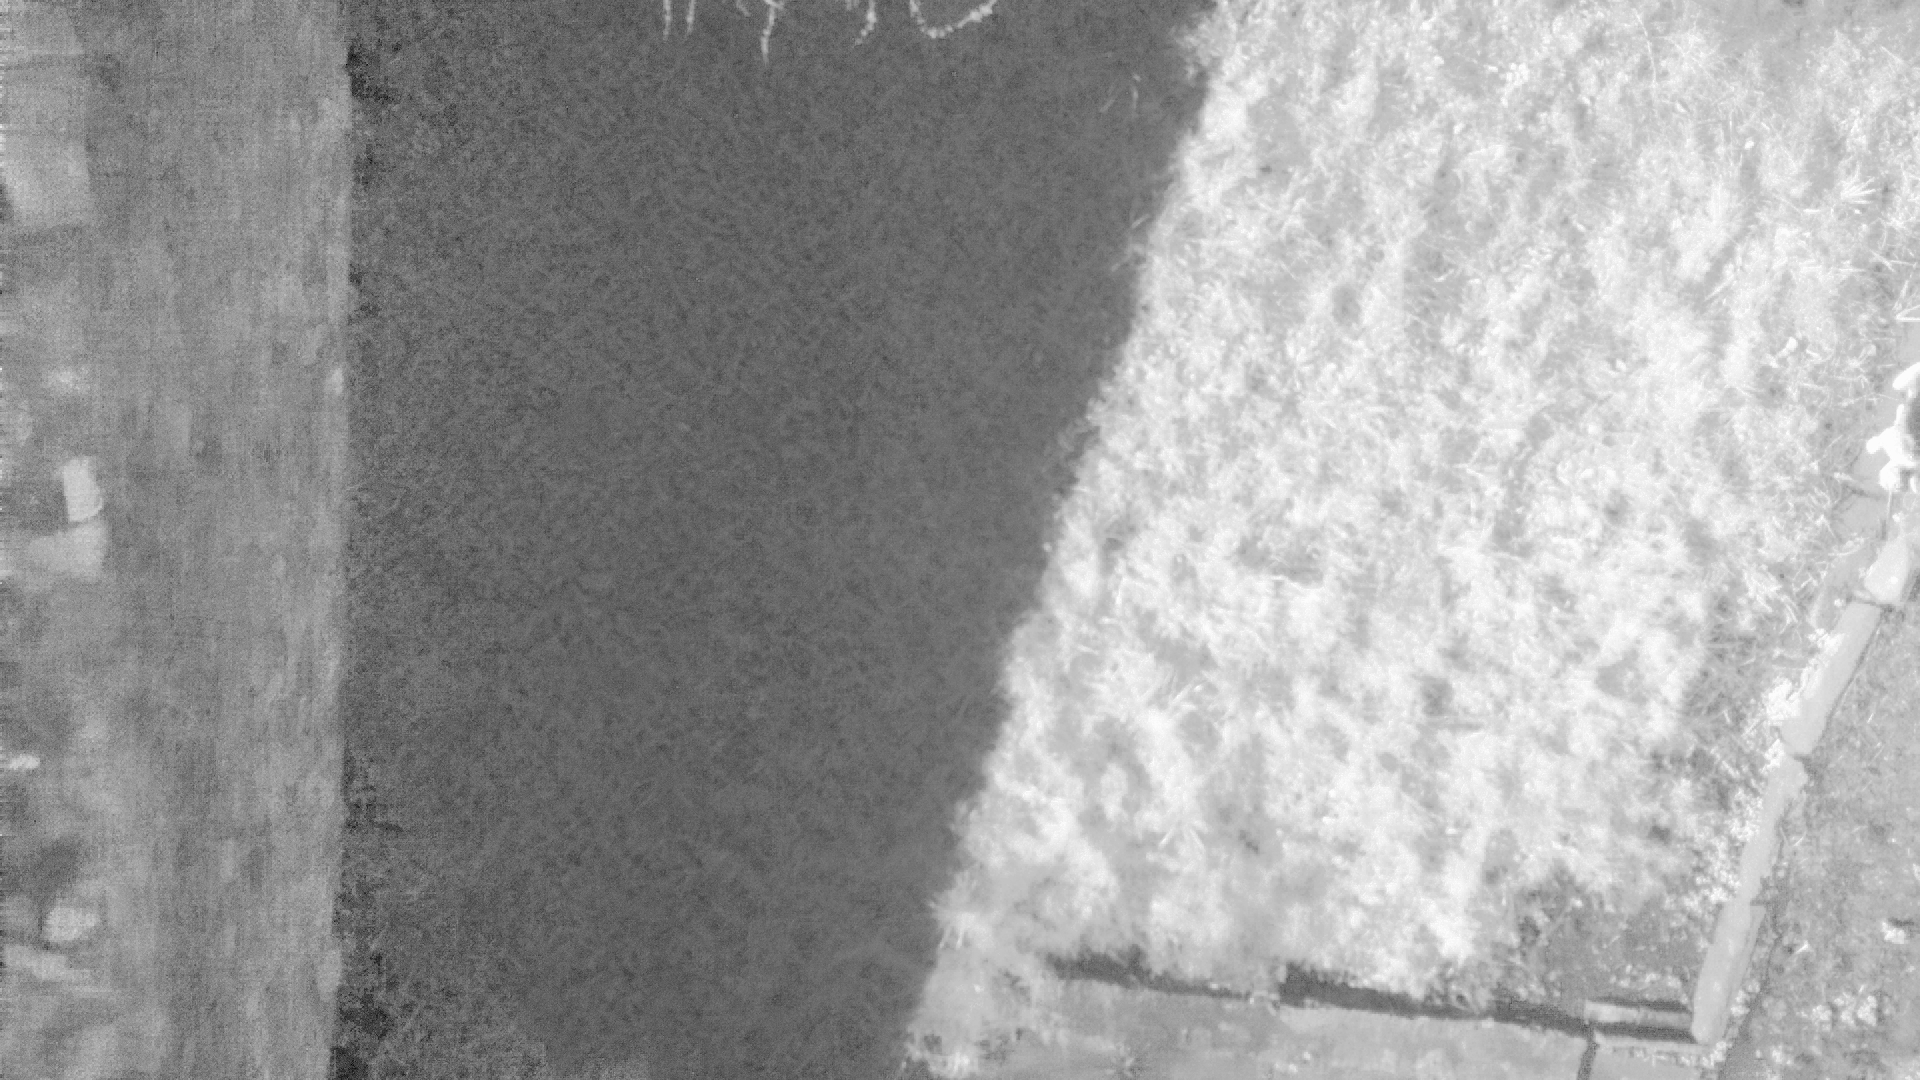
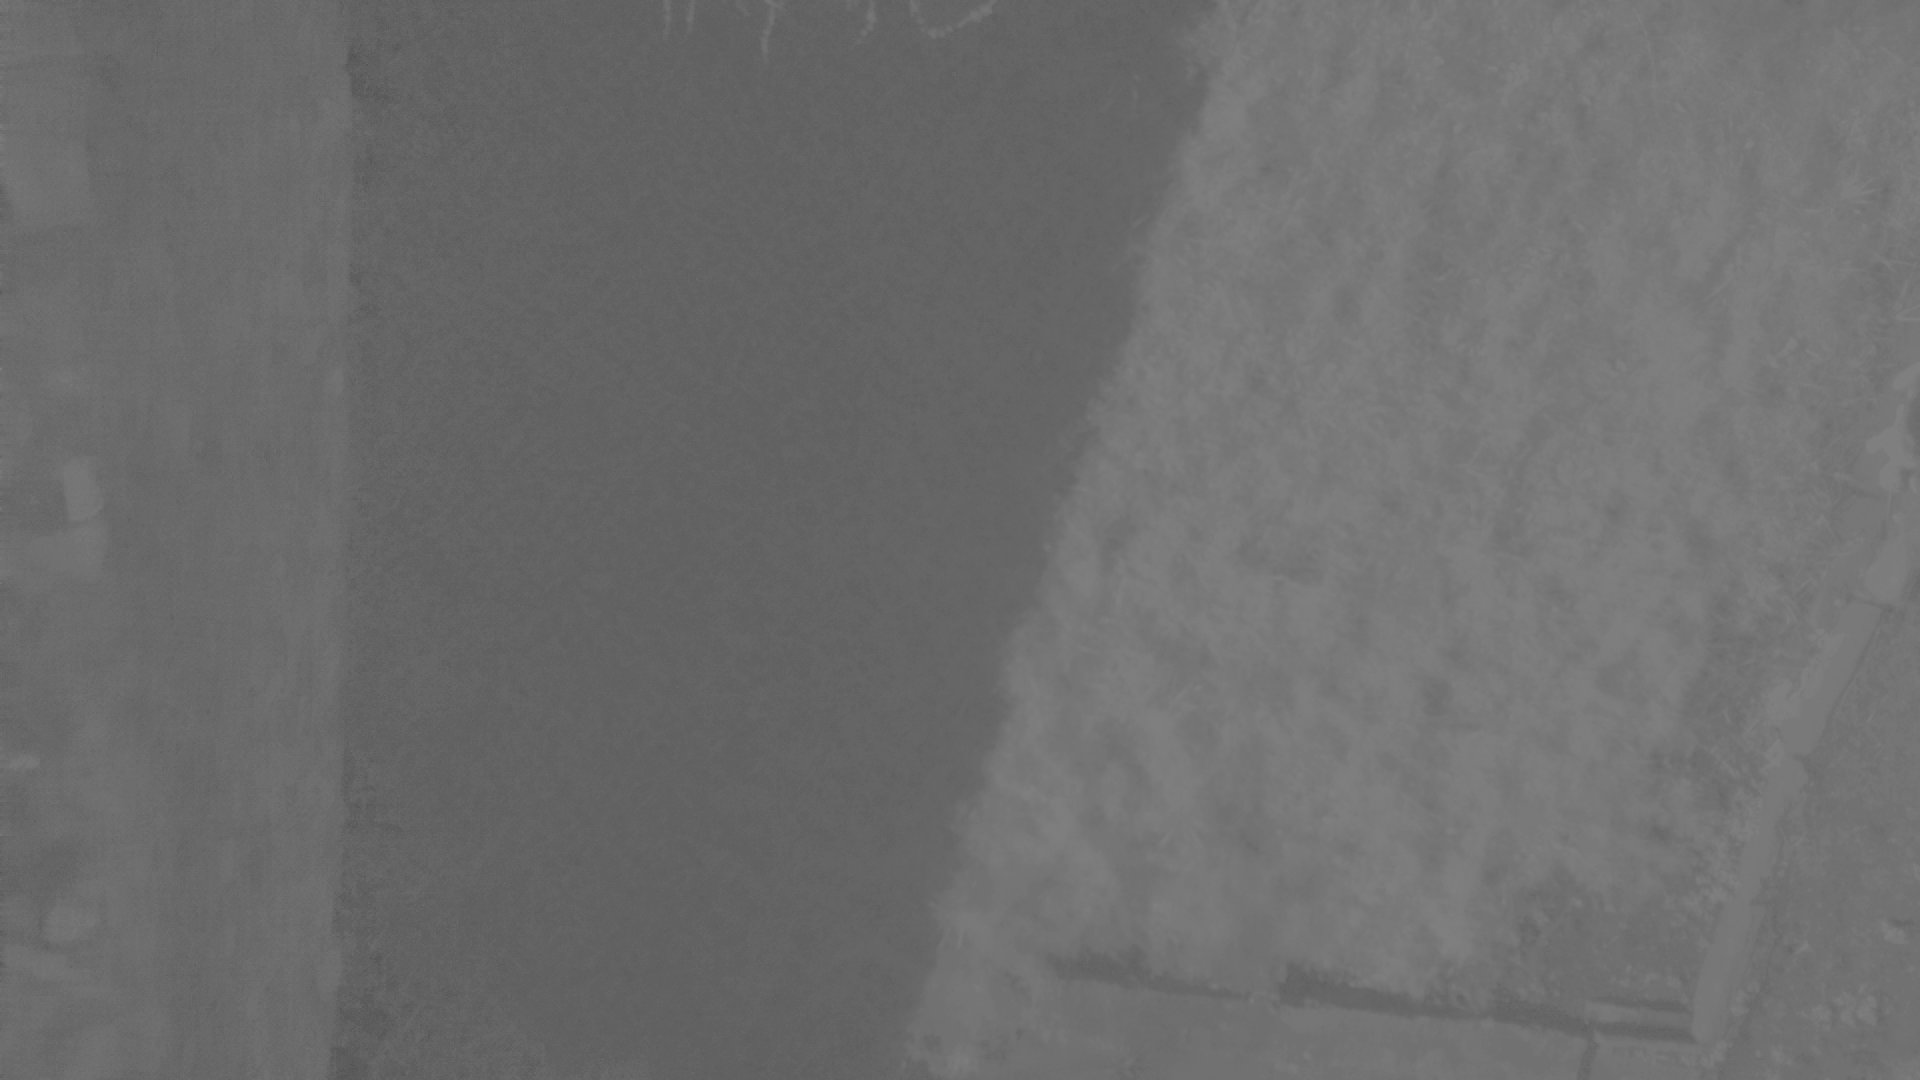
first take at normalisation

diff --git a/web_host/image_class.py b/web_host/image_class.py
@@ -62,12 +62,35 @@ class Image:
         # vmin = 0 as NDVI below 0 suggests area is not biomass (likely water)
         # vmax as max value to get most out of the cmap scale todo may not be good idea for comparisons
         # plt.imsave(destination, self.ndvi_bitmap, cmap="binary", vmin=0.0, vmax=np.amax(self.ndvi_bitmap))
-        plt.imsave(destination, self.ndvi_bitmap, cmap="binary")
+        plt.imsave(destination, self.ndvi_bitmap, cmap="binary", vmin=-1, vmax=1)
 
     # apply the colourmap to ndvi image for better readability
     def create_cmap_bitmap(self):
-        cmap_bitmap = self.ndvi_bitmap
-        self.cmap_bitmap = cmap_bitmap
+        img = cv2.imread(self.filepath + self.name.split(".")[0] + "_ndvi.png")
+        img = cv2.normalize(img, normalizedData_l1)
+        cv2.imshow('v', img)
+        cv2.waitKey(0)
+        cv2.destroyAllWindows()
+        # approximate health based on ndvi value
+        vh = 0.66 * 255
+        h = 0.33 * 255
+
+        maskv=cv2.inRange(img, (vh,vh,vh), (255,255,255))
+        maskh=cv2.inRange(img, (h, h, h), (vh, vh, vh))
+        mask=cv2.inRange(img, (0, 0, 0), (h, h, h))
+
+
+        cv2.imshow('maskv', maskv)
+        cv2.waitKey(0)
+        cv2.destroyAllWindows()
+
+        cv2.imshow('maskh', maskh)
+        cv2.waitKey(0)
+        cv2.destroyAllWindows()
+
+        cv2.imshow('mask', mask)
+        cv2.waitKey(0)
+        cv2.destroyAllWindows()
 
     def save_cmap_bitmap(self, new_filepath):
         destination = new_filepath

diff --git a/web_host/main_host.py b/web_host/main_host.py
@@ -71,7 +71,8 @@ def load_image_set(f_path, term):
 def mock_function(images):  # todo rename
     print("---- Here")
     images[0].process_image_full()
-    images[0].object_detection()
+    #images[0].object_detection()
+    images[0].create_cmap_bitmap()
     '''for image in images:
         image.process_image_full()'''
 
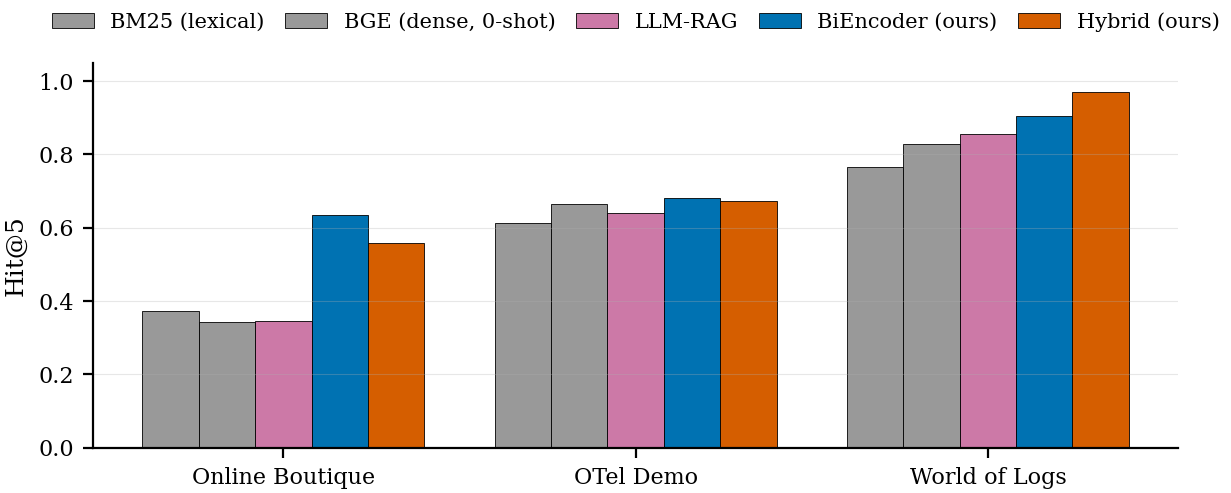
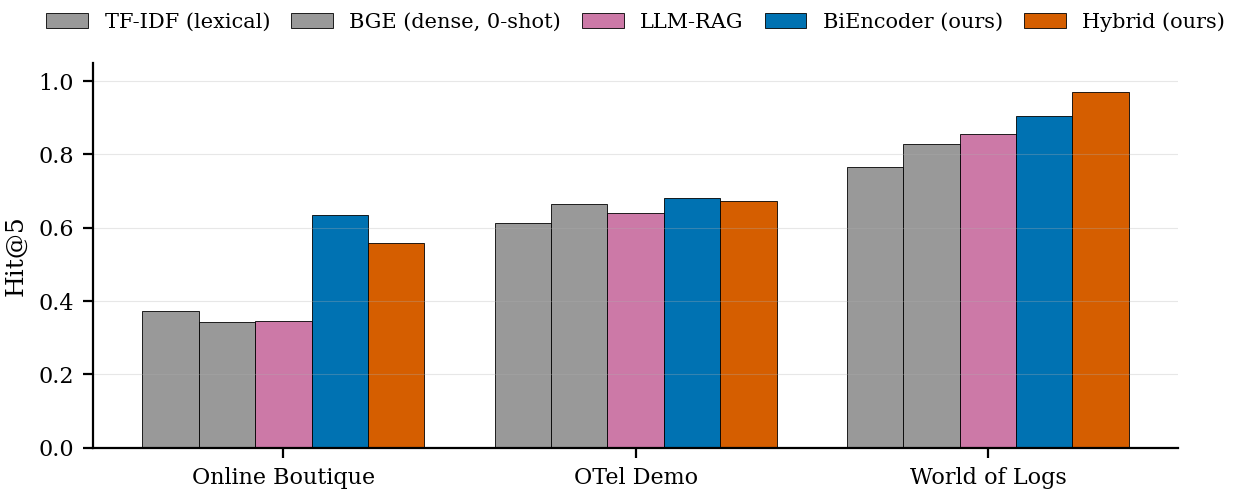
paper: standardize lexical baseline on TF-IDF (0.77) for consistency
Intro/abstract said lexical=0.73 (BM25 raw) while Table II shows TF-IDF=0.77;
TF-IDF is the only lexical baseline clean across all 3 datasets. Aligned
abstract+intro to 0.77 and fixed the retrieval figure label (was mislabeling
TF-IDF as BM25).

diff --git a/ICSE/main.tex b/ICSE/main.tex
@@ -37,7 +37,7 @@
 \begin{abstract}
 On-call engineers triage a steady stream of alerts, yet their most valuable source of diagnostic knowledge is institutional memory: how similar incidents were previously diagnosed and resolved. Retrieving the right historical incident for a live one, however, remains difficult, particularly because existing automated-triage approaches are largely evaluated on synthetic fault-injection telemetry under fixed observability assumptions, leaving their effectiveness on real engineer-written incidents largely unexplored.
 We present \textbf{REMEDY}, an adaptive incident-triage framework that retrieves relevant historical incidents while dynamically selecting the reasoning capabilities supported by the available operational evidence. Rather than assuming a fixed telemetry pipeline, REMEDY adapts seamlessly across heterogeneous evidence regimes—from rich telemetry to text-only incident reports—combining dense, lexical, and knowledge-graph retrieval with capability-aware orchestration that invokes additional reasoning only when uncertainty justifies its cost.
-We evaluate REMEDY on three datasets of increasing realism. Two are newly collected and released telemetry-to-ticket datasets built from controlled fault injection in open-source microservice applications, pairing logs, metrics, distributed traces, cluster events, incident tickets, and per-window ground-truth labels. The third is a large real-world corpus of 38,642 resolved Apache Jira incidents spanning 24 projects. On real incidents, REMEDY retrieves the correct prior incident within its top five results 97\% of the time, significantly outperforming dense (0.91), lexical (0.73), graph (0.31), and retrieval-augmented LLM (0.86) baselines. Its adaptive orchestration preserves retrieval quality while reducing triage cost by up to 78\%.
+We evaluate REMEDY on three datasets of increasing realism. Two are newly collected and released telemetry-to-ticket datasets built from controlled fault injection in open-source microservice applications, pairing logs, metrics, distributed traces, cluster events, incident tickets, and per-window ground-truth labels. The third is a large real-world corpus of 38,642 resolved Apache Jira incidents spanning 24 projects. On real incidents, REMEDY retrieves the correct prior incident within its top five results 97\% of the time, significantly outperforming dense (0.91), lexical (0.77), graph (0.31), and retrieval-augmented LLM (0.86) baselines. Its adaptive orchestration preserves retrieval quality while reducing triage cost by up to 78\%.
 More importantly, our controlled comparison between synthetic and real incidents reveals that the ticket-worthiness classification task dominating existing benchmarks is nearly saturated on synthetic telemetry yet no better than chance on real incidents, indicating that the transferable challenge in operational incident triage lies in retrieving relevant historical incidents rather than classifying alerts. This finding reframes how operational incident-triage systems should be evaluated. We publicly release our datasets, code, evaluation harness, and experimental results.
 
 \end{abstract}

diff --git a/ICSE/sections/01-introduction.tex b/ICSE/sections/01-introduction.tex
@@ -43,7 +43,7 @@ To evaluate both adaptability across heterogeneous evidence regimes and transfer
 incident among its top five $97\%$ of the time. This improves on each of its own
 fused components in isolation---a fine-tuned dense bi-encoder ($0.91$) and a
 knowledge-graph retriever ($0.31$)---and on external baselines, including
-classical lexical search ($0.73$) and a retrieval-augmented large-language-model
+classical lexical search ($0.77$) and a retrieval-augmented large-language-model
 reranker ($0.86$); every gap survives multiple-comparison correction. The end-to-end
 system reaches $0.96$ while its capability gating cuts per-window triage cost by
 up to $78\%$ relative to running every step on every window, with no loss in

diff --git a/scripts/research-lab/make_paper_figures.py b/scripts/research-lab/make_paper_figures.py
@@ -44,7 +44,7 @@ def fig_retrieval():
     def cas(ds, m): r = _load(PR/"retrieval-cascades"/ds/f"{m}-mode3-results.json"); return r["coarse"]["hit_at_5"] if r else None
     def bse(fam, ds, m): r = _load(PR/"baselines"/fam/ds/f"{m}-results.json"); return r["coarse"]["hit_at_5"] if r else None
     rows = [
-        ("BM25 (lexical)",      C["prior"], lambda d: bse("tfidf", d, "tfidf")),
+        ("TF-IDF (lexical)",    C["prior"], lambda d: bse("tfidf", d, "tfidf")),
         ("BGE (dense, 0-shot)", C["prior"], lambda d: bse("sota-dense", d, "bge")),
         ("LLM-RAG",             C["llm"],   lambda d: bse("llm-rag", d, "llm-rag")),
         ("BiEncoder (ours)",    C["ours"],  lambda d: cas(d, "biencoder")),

──────────

EXERCISE AIM ->
Identify the lines above with the word "return". Copy them.

RESPONSE AREA ->
     def cas(ds, m): r = _load(PR/"retrieval-cascades"/ds/f"{m}-mode3-results.json"); return r["coarse"]["hit_at_5"] if r else None
     def bse(fam, ds, m): r = _load(PR/"baselines"/fam/ds/f"{m}-results.json"); return r["coarse"]["hit_at_5"] if r else None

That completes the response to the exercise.